▸ **Your instructions**: Find the word "filterTable" in the material below and gather every line that contains it.

#####

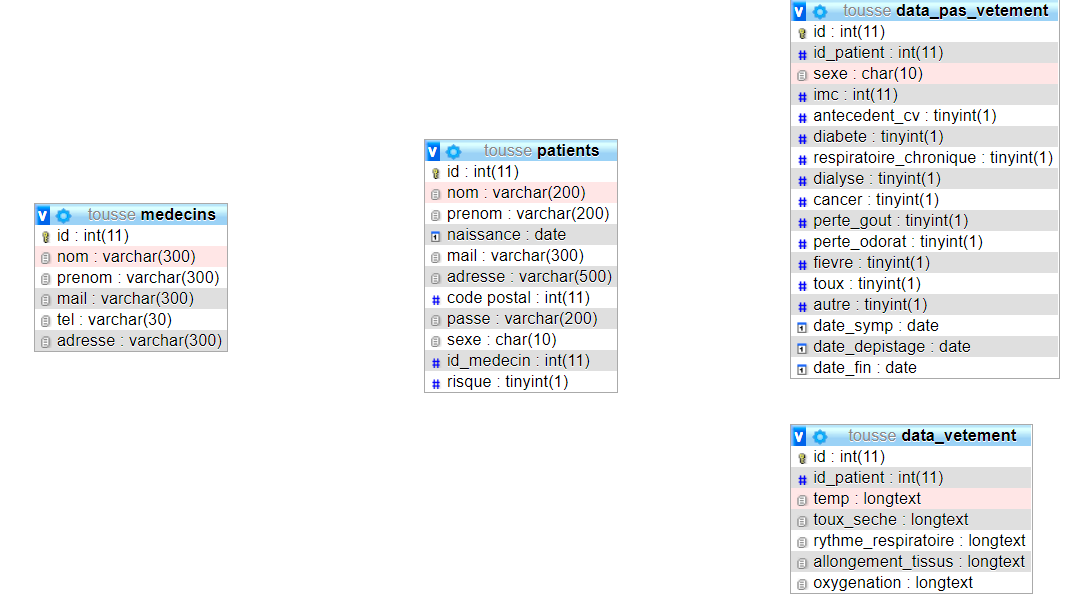
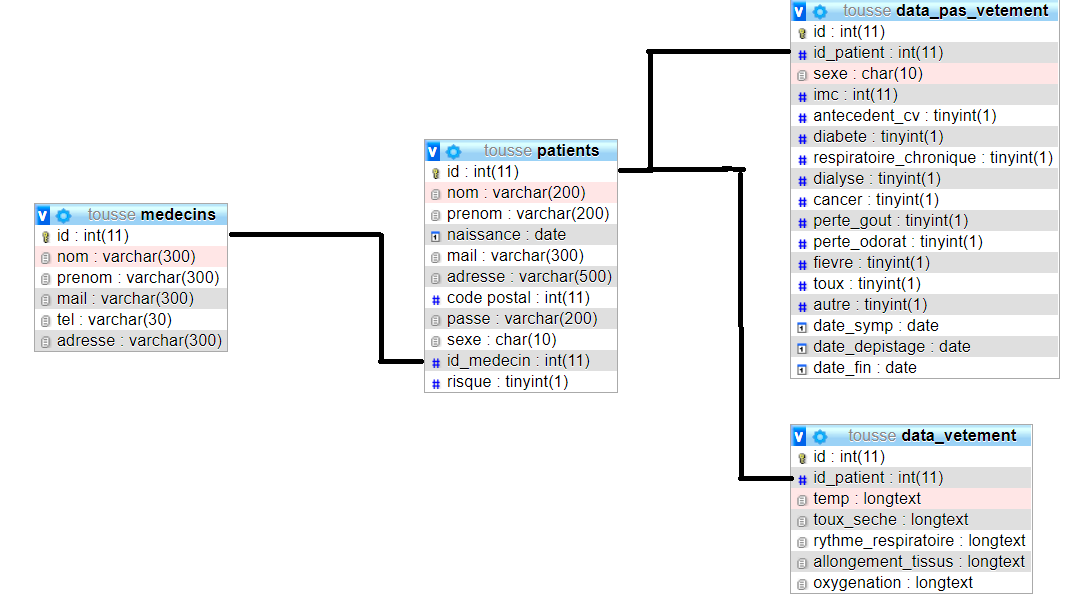
inscription/connexion

Changed region(s): [[0.5843, 0.0593, 0.7381, 0.8007], [0.2153, 0.3558, 0.3998, 0.6227]]

diff --git a/templates/medecin.php b/templates/medecin.php
@@ -1,13 +1,18 @@
 <?php
-
-if(isset($_POST['search']))
+// Si la page est appelée directement par son adresse, on redirige en passant pas la page index
+if (basename($_SERVER["PHP_SELF"]) != "index.php")
 {
-    $valueToSearch = $_POST['valueToSearch'];
+    header("Location:../index.php?view=medecin");
+    die("");
+}
+
+if(isset($_GET['search']))
+{
+    $valueToSearch = $_GET['search'];
     // search in all table columns
     // using concat mysql function
-    $query = "SELECT * FROM `patients` WHERE CONCAT(`id`, `nom`, `prenom`) LIKE '%".$valueToSearch."%'";
+    $query = "SELECT * FROM `patients` WHERE nom LIKE '".$valueToSearch."%' OR prenom LIKE '".$valueToSearch."%'";
     $search_result = filterTable($query);
-    
 }
  else {
     $query = "SELECT * FROM `patients`";
@@ -21,13 +26,12 @@ function filterTable($query)
     $filter_Result = mysqli_query($connect, $query);
     return $filter_Result;
 }
-
 ?>
 
 <!DOCTYPE html>
 <html>
     <head>
-        <title>test Deroulant</title>
+        <title>Vue Médecin</title>
         <style>
             table,tr,th,td
             {
@@ -42,40 +46,45 @@ function filterTable($query)
     <body>
         <br>
         <div class="container">
-            <form action="testderoulant.php" method="post">
+            <form action="controleur.php" method="get">
             <input type="text" name="valueToSearch" placeholder="Value To Search"><br><br>
-            <input type="submit" name="search" value="Filter"><br><br>
-            
+            <input type="submit" name="action" value="Filter"><br><br>
+            </form>
             <table>
                 <tr>
                     <th>Id</th>
                     <th>Nom</th>
                     <th>Prénom</th>
+					<th>Sexe</th>
+					<th>Naissance</th>
+					<th>Adresse Mail</th>
+					<th>Téléphone</th>
 					<th>Fiche</th>
                 </tr>
 
       <!-- populate table from mysql database -->
-                <?php while($row = mysqli_fetch_array($search_result)):?>
-				<a href='http://tousseanticovid/'>		
+                <?php while($row = mysqli_fetch_array($search_result)):?>	
 					<tr>
 						<td><?php echo $row['id'];?></td>
 						<td><?php echo $row['nom'];?></td>
 						<td><?php echo $row['prenom'];?></td>
-						<td><a href='http://tousseanticovid/'>fiche</a></td>
+						<td><?php echo $row['sexe'];?></td>
+						<td><?php echo $row['naissance'];?></td>
+						<td><?php echo $row['mail'];?></td>
+						<td><?php echo $row['tel'];?></td>
+						<td>
+							<form action="controleur.php" method="get">
+								<input type="text" name="id" value=<?php echo $row['id']; ?> style="display:none">
+								<input type="submit" name="action" value="Afficher">
+							</form>
+						</td>
 					</tr>
 				
                 <?php endwhile;?>
             </table>
-        </form>
+        
         </div>
         
-    <script>
-	jQuery(document).ready(function($) {
-    $(".clickable-row").click(function() {
-        window.location = $(this).data("href");
-		});
-	});
-	</script>
     <script src="https://code.jquery.com/jquery-3.2.1.slim.min.js" integrity="sha384-KJ3o2DKtIkvYIK3UENzmM7KCkRr/rE9/Qpg6aAZGJwFDMVNA/GpGFF93hXpG5KkN" crossorigin="anonymous"></script>
     <script src="https://cdnjs.cloudflare.com/ajax/libs/popper.js/1.12.9/umd/popper.min.js" integrity="sha384-ApNbgh9B+Y1QKtv3Rn7W3mgPxhU9K/ScQsAP7hUibX39j7fakFPskvXusvfa0b4Q" crossorigin="anonymous"></script>
     <script src="https://maxcdn.bootstrapcdn.com/bootstrap/4.0.0/js/bootstrap.min.js" integrity="sha384-JZR6Spejh4U02d8jOt6vLEHfe/JQGiRRSQQxSfFWpi1MquVdAyjUar5+76PVCmYl" crossorigin="anonymous"></script>

diff --git a/templates/inscription.php b/templates/inscription.php
@@ -5,22 +5,45 @@ if (basename($_SERVER["PHP_SELF"]) != "index.php")
 	header("Location:../index.php?view=inscription");
 	die("");
 }
-?>
+?> 
 
 <main>
 	<h2>Vous pouvez vous inscrire gratuitement en remplissant le formulaire suivant :</h2>
 
     <!-- on rentre dans le formulaire pour s'inscrire et renseigner ses informations personnelles -->
 	<form method="POST" action="controleur.php" id="formulaire">
-	    <label for='pseudo'>Votre pseudo :</label><input id="pseudo" type="text" name="pseudo" placeholder="Gold Roger" maxlength="30" /><br>
-	    
-	    <label for='pass1'>Votre mot de passe :</label><input id='pass1' type="password" name="pass1" /><br>
-
-	    <label for='pass2'>Confirmez votre mot de passe :</label><input id='pass2' type="password" name="pass2" /><br>
-
-	    <label for='email'>Votre adresse email :</label><input id='email' type="email" name="email" placeholder="martin.martin@martin.com" size="40" /><br>
+		<label for='nom'>Votre nom :</label><input id='nom' type="text" name="nom" maxlength="40"/><br>
 		
-	    Vous consentez à accepter l'utilisation de vos données dans le cadre de la RGPD :
+		<label for='prenom'>Votre prénom :</label><input id='prenom' type="text" name="prenom" maxlength="40"/><br>
+		
+	    <label for='mail'>Votre adresse mail :</label><input id="mail" type="text" name="mail" maxlength="40" /><br>
+		
+		<label for='tel'>Votre numéro de téléphone :</label><input id='tel' type="text" name="tel" /><br>
+	    
+	    <label for='passe1'>Votre mot de passe :</label><input id='passe1' type="password" name="passe1" /><br>
+
+	    <label for='passe2'>Confirmez votre mot de passe :</label><input id='passe2' type="password" name="passe2" /><br>
+		
+		Informations complémentaires : </br>
+		
+		<label for='naissance'>Votre date de naissance :</label><input id='naissance' type="text" name="naissance" /><br>
+		
+		<label for='secu'>Votre numéro de sécurité sociale :</label><input id='secu' type="text" name="secu" /><br>
+		
+		<label for='adresse'>Votre adresse postale :</label><input id='adresse' type="text" name="adresse" /> <label for='code_postal'>Votre code postal :</label><input id='code_postal' type="text" name="code_postal" /><br>
+		
+		<label for='sexe'>Votre sexe :</label>  <input type="checkbox" id="homme" name="sexe" value="M"> <label for="homme">Homme</label>
+												<input type="checkbox" id="femme" name="sexe" value="F"> <label for="femme">Femme</label>
+												<input type="checkbox" id="neutre" name="sexe" value="N"> <label for="neutre">Autre</label>
+		</br></br>
+		
+		Votre Médecin traitant : </br>
+		
+		<label for='nom_medecin'> Nom :</label><input id='nom_medecin' type="text" name="nom_medecin" maxlength="40"/>
+		
+		<label for='prenom_medecin'>Prénom :</label><input id='prenom_medecin' type="text" name="prenom_medecin" maxlength="40"/></br>
+		
+	    Vous consentez à accepter l'utilisation de vos données dans le cadre de la RGPD : </br>
 	    <!-- par défaut on considère que l'utilisateur valide l'utilisation de ses données personnelles -->
 	    <input type="checkbox" name="coche" id="coche" checked="checked"/>
 	    <label for="coche">J'autorise ce site à utiliser mes données personnelles</label><br>

diff --git a/controleur.php b/controleur.php
@@ -27,11 +27,11 @@ if ($action = valider("action"))
 	{
 		case 'Connexion':
 			// On verifie la presence des champs login et passe
-			if ($pseudo = valider("pseudo") AND $pass = valider("pass"))
+			if ($mail = valider("mail") AND $passe = valider("passe"))
 			{
 				// On verifie l'utilisateur, et on crée des variables de session si tout est OK
 				// Cf. maLibSecurisation
-				$register = verifUser($pseudo,$pass,valider("coche"));
+				$register = verifUser($mail,$passe,valider("coche"));
 				if ($register)
 					$qs = "?view=accueil";
 				else
@@ -47,14 +47,20 @@ if ($action = valider("action"))
 		break;
 
 		case "Inscription":
-			if ($pseudo = valider('pseudo','POST') AND $email = valider('email','POST')
-			AND $pass1 = valider('pass1','POST') AND $pass2 = valider('pass2','POST'))
+			if ($nom = valider('nom','POST') AND $prenom = valider('prenom','POST')
+			AND $mail = valider('mail','POST') AND $tel = valider('tel','POST')
+			AND $passe1 = valider('passe1','POST') AND $passe2 = valider('passe2','POST')
+			AND $naissance = valider('naissance','POST') AND $secu = valider('secu','POST')
+			AND $adresse = valider('adresse','POST') AND $code_postal = valider('code_postal','POST')
+			AND $sexe = valider('sexe','POST') AND $nom_medecin = valider('nom_medecin','POST')
+			AND $prenom_medecin = valider('prenom_medecin','POST'))
 			{
-				if ($pass1 == $pass2)
+				if ($passe1 == $passe2)
 				{
-					if(!findUser($pseudo))
+					if(!findUser($mail))
 					{
-						addUser($pseudo,$pass1,$email);
+						$id_medecin = findMedecin($nom_medecin,$prenom_medecin);
+						addUser($nom,$prenom,$mail,$tel,$passe1,$naissance,$secu,$adresse,$code_postal,$sexe,$id_medecin);
 						$qs = "?view=accueil";
 					}
 					else
@@ -112,6 +118,14 @@ if ($action = valider("action"))
 			if ($pseudo = valider('pseudo') AND $email = valider('email'))
 			$qs = "?view=connexion";
 		break;
+		
+		case "Filter":
+			if ($valueToSearch = valider('valueToSearch'))
+			$qs = "?view=medecin&search=".$valueToSearch;
+		
+		case "Afficher":
+			if ($id = valider('id'))
+			$qs = "?view=fiche_patient&id=".$id;
 	}
 }
 $urlBase = dirname($_SERVER["PHP_SELF"]) . "index.php";

diff --git a/libs/libModele.php b/libs/libModele.php
@@ -7,15 +7,21 @@ include_once("libRequest.php");
 
 /*** Fonctions pour l'interface d'inscription : ***/
 
-function addUser($pseudo,$pass,$email)
+function addUser($nom,$prenom,$mail,$tel,$passe1,$naissance,$secu,$adresse,$code_postalt,$sexe,$id_medecin,$risque=0)
 {
-	$SQL = "INSERT INTO membres (pseudo,pass,email) VALUES ('".$pseudo."','".$pass."','".$email."')";
+	$SQL = "INSERT INTO patients (nom,prenom,mail,tel,passe,naissance,secu,adresse,code_postal,sexe,id_medecin,risque) VALUES ('".$nom."','".$prenom."','".$mail."','".$tel."','".$passe1."','".$naissance."','".$secu."','".$adresse."','".$code_postalt."','".$sexe."','".$id_medecin."','".$risque."')";
 	return SQLInsert($SQL);
 }
 
-function findUser($pseudo)
+function findUser($mail)
 {
-	$SQL = "SELECT id FROM membres WHERE pseudo='".$pseudo."'";
+	$SQL = "SELECT id FROM patients WHERE mail='".$mail."'";
+	return SQLGetCHamp($SQL);
+}
+
+function findMedecin($nom_medecin,$prenom_medecin)
+{
+	$SQL = "SELECT id FROM medecins WHERE nom='".$nom_medecin."' AND prenom='".$prenom_medecin."'";
 	return SQLGetCHamp($SQL);
 }
 
@@ -187,7 +193,7 @@ function autoriserUtilisateur($idUser)
 
 /*** Fonctions de vérification : ***/
 
-function verifUserBdd($login,$passe)
+function verifUserBdd($mail,$passe)
 {
 	// Vérifie l'identité d'un utilisateur 
 	// dont les identifiants sont passes en paramètre
@@ -196,7 +202,7 @@ function verifUserBdd($login,$passe)
 	// On utilise SQLGetCHamp
 	// si on avait besoin de plus d'un champ
 	// on aurait du utiliser SQLSelect
-	$SQL = "SELECT id FROM membres WHERE pseudo='".$login."' AND pass='".$passe."'";
+	$SQL = "SELECT id FROM patients WHERE mail='".$mail."' AND passe='".$passe."'";
 	return SQLGetCHamp($SQL);
 }
 

diff --git a/libs/libSecurity.php b/libs/libSecurity.php
@@ -18,27 +18,27 @@ include_once "libModele.php";	// Car on utilise la fonction connecterUtilisateur
  * @param string $pass
  * @return false ou true ; un effet de bord est la création de variables de session
  */
-function verifUser($pseudo,$pass,$check=off)
+function verifUser($mail,$passe,$check=off)
 {
-	$res = verifUserBDD($pseudo,$pass);
+	$res = verifUserBDD($mail,$passe);
 	if ($res != false)
 	{
-		$_SESSION['pseudo']=$pseudo;
+		$_SESSION['mail']=$mail;
 		$_SESSION['id']=$res;
 		$_SESSION['heureConnexion']=date("H:i:s");
-		$_SESSION['isAdmin']=isAdmin($res);
+	//	$_SESSION['isAdmin']=isAdmin($res);
 		$_SESSION['isConnected']=true;
 
 		if ($check == "on")
 		{
-			setcookie('pseudo',$pseudo,time() + 30*24*3600,null,null,false,true);
-            setcookie('pass',$pass,time() + 30*24*3600,null,null,false,true);
+			setcookie('mail',$mail,time() + 30*24*3600,null,null,false,true);
+            setcookie('passe',$passe,time() + 30*24*3600,null,null,false,true);
             setcookie('coche','checked',time() + 30*24*3600,null,null,false,true);
 		}
 		else
 		{
-			setcookie('pseudo');
-            setcookie('pass');
+			setcookie('mail');
+            setcookie('passe');
             setcookie('coche');
 		}
 

diff --git a/templates/connexion.php b/templates/connexion.php
@@ -12,14 +12,14 @@ if (basename($_SERVER["PHP_SELF"]) != "index.php")
 
 	<form method="GET" action="controleur.php" id="formulaire">  
         <div>       
-    	    <label for='pseudo'>Votre pseudo :</label>
-    	    <input id='pseudo' type="text" name="pseudo" <?php if (isset($_COOKIE['pseudo'])) echo "value=\"".$_COOKIE['pseudo']."\""; ?> />
+    	    <label for='pseudo'>Votre adresse mail :</label>
+    	    <input id='pseudo' type="text" name="mail" <?php if (isset($_COOKIE['mail'])) echo "value=\"".$_COOKIE['mail']."\""; ?> />
         </div>
         <br>
 
         <div>
     	    <label for='pass'>Votre mot de passe :</label>
-    	    <input id='pass' type="password" name="pass" value=<?php if (isset($_COOKIE['pass'])) {echo $_COOKIE['pass'];} else {echo '""';}?> />
+    	    <input id='pass' type="password" name="passe" value=<?php if (isset($_COOKIE['passe'])) {echo $_COOKIE['passe'];} else {echo '""';}?> />
         </div>
         <br>
 

diff --git a/index.php b/index.php
@@ -33,12 +33,12 @@ switch($view)
 		include("templates/accueil.php");
 	break;
 
-	case "jouer" : 
-		include("templates/jouer.php");
+	case "medecin" : 
+		include("templates/medecin.php");
 	break; 
 
-	case "apprendre" : 
-		include("templates/apprendre.php");
+	case "fiche_patient" : 
+		include("templates/fiche_patient.php");
 	break;
 
 	case "exercices" :

diff --git a/config.php b/config.php
@@ -2,5 +2,5 @@
 $BDD_host="localhost";
 $BDD_user="root";
 $BDD_password=""; // vide sous windows
-$BDD_base="awale"; // nom de la base de données
+$BDD_base="tousse"; // nom de la base de données
 ?>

#####

▸ **Written answer**:
     $search_result = filterTable($query);
@@ -21,13 +26,12 @@ function filterTable($query)
@@ -42,40 +46,45 @@ function filterTable($query)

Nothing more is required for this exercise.